Design Review Application forms typically include “Owner’s Acknowledgements” for signature by the applicant. For example, a form used by many Virginia HOA says,
I/we understand and agree 1. That such approval by the Committee shall in no way be construed as to pass judgment on the correctness of the location, structural design, suitability of water flow or drainage, location of utilities, or other qualities of the proposed change being reviewed.
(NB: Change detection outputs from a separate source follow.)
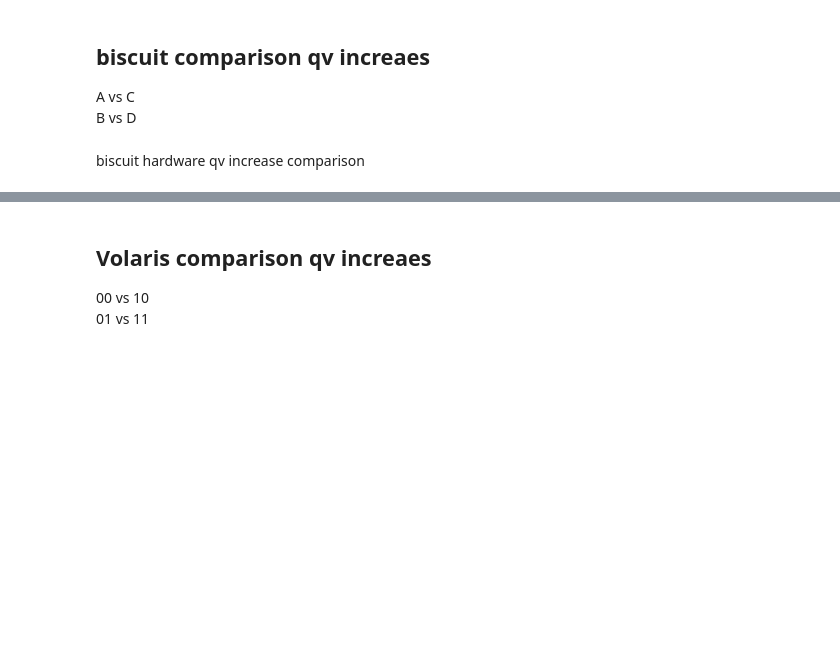
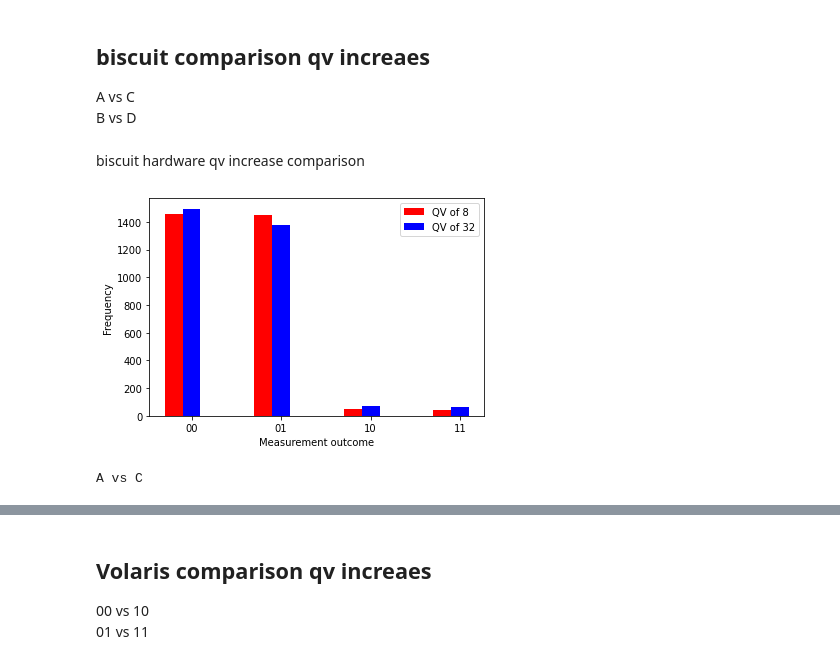
Before and after one commit to NiklasElsaesser/Quantum-Biscuit, a Jupyter notebook: Quantum-Biscuit-Optimization.ipynb, the cells around one changed output, grey strips where cells are left out. Cells and saved outputs as stored; diff of their text form; code cells hidden in the pictures; blank space fills up the shorter version.

```diff
--- a/Quantum-Biscuit-Optimization.ipynb
+++ b/Quantum-Biscuit-Optimization.ipynb
@@ -218,20 +240,23 @@ biscuit hardware qv increase comparison
 # %%
 import pandas as pd
 import matplotlib.pyplot as plt
 
 df1 = pd.read_csv('A.csv' )
-df2 = pd.read_csv('C.csv')
+df2 = pd.read_csv('CM.csv')
 df1["versuch"]="r"
 df2["versuch"]="b"
 
 #print(df)
 plt.ylabel("Frequency")
 plt.xlabel("Measurement outcome")
 plt.bar(x=df1.index-0.1, height=df1["Frequency"],color=df1["versuch"],width=0.2,tick_label=["00","01","10","11"],label='QV of 8')
 plt.bar(x=df2.index+0.1, height=df2["Frequency"],color=df2["versuch"],width=0.2,tick_label=["00","01","10","11"],label='QV of 32')
 plt.legend()
 plt.show()
 print("A vs C")
+# %% [output]
+[figure, added]
+A vs C
 # %%
 import pandas as pd
 import matplotlib.pyplot as plt
```
Also changed, not shown: parts of 14 cells of this notebook.
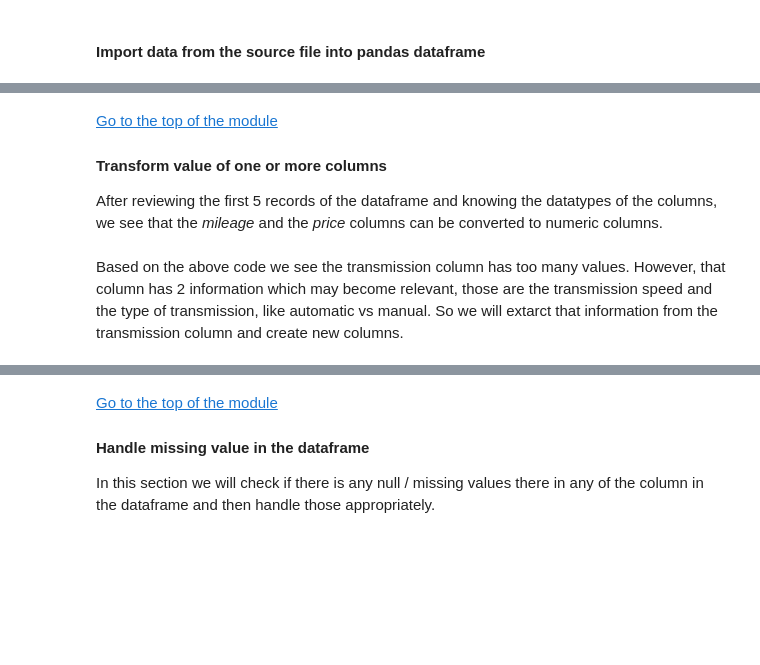
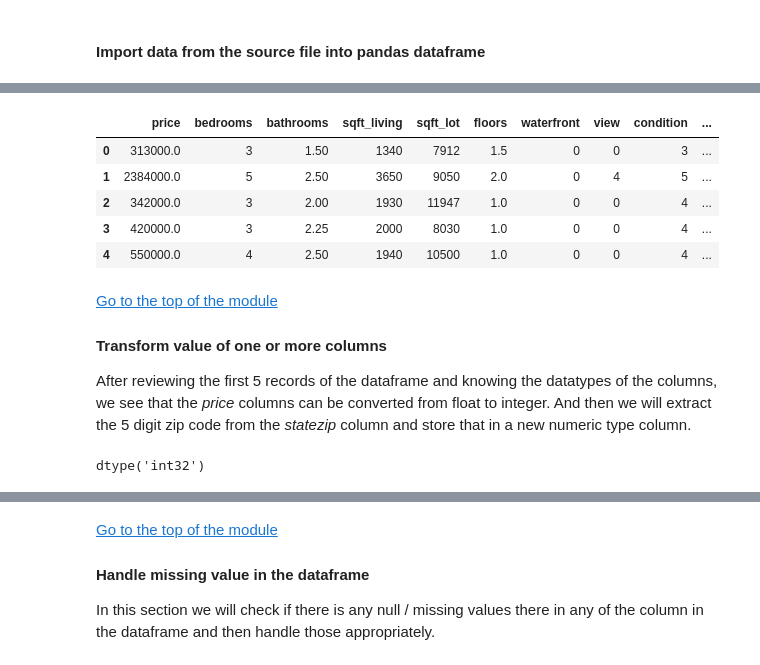
Before and after one commit to GoAshim/Machine-Learning, a Jupyter notebook: Regression/Machine Learning Project 3 - Predict House Price.ipynb, the cells around one changed output, grey strips where cells are left out. Cells and saved outputs as stored; diff of their text form; code cells hidden in the pictures; blank space fills up the shorter version.

```diff
--- a/Regression/Machine Learning Project 3 - Predict House Price.ipynb
+++ b/Regression/Machine Learning Project 3 - Predict House Price.ipynb
@@ -40,7 +84,21 @@ import pandas as pd
+# %%
+house_v2 = house_v1.drop(columns=['date','sqft_basement','yr_renovated','street','city','country'])
+house_v2.head()
+# %% [output]
+|  | price | bedrooms | bathrooms | sqft_living | sqft_lot | floors | waterfront | view | condition | ... |
+| 0 | 313000.0 | 3 | 1.50 | 1340 | 7912 | 1.5 | 0 | 0 | 3 | ... |
+| 1 | 2384000.0 | 5 | 2.50 | 3650 | 9050 | 2.0 | 0 | 4 | 5 | ... |
+| 2 | 342000.0 | 3 | 2.00 | 1930 | 11947 | 1.0 | 0 | 0 | 4 | ... |
+| 3 | 420000.0 | 3 | 2.25 | 2000 | 8030 | 1.0 | 0 | 0 | 4 | ... |
+| 4 | 550000.0 | 4 | 2.50 | 1940 | 10500 | 1.0 | 0 | 0 | 4 | ... |
 # %% [markdown]
 [Go to the top of the module](#m1)
 <a id="m1_s3"></a>
 #### Transform value of one or more columns
-After reviewing the first 5 records of the dataframe and knowing the datatypes of the columns, we see that the *mileage* and the *price* columns can be converted to numeric columns.
+After reviewing the first 5 records of the dataframe and knowing the datatypes of the columns, we see that the *price* columns can be converted from float to integer. And then we will extract the 5 digit zip code from the *statezip* column and store that in a new numeric type column.
-# %% [markdown]
-Based on the above code we see the transmission column has too many values. However, that column has 2 information which may become relevant, those are the transmission speed and the type of transmission, like automatic vs manual. So we will extarct that information from the transmission column and create new columns.
+# %%
+# Convert the data type of price column from float to int as we are not interested about the decimal part
+house_v2['price'] = house_v2['price'].astype('int')
+house_v2['price'].dtype
+# %% [output]
+dtype('int32')
```
Also changed, not shown: parts of 20 cells of this notebook.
What does this mean? The application form is required because management deems architectural approval of location, design, and other qualities to be carefully considered before the lot owner may implement them. “Passing judgment on correctness” seems to be whole point. Addition of this item seems odd. I understand that the HOA does not want an owner to come back later and complain that it approved a design that resulted in structural failure or wrongful water diversion. From the face of the document it may be unclear whether the design choices were requested by the owner or dictated by the HOA. To the extent that HOAs use the architectural process to impose design requirements on lot owners, the HOA does not want to be held responsible for liabilities to that lot owner or a neighbor in the event that there is resulting damage or impairment of use or enjoyment. The broad scope of Acknowledgement #1, interpreted generously in favor of the HOA, could mean that the owner applicant could later be asked to change or move the approved improvement. I would disagree with this interpretation because it would render the process meaningless. Owners can address the ambiguity by being specific in their design proposal regarding these issues. They can also provide details in a letter as to why the location, design and other details are chosen (as opposed to other designs or locations) to made it more difficult to challenge. An owner could try not initialing this item or using handwriting to change it. Again, if it is not in the declaration or reflective of common sense then the owner is not legally obligated to acknowledge it.
Another reason to make sure that the design application form and supporting materials are complete and accurate is because if the lot owner doesn’t like the decision of the committee, she may have to appeal to the board or ask the circuit court for judicial review. it is more difficult to achieve a desirable outcome on appeal or review if the application is haphazardly prepared.
Unfortunately, the HOA architectural design review process has gotten out of hand over the years – often it fails to prevent or resolve neighbor disputes, does not succeed in achieving harmonious or attractive effects for the whole neighborhood, or give lot owners a sense that they can rely upon the decisions made by the committee. Many owners discover that they need a professional or experienced person to help them prepare the materials or guide them through the process, or to review what a neighbor is doing with a project that poses a nuisance. If the HOA wrongfully denies an unobjectionable submission or approves an adversarial neighbor’s faulty application, legal counsel may be necessary to bring a timely challenge before the court or board. The assistance of legal counsel may be necessary to avoid waiver or abandonment of rights on procedural or substantive grounds.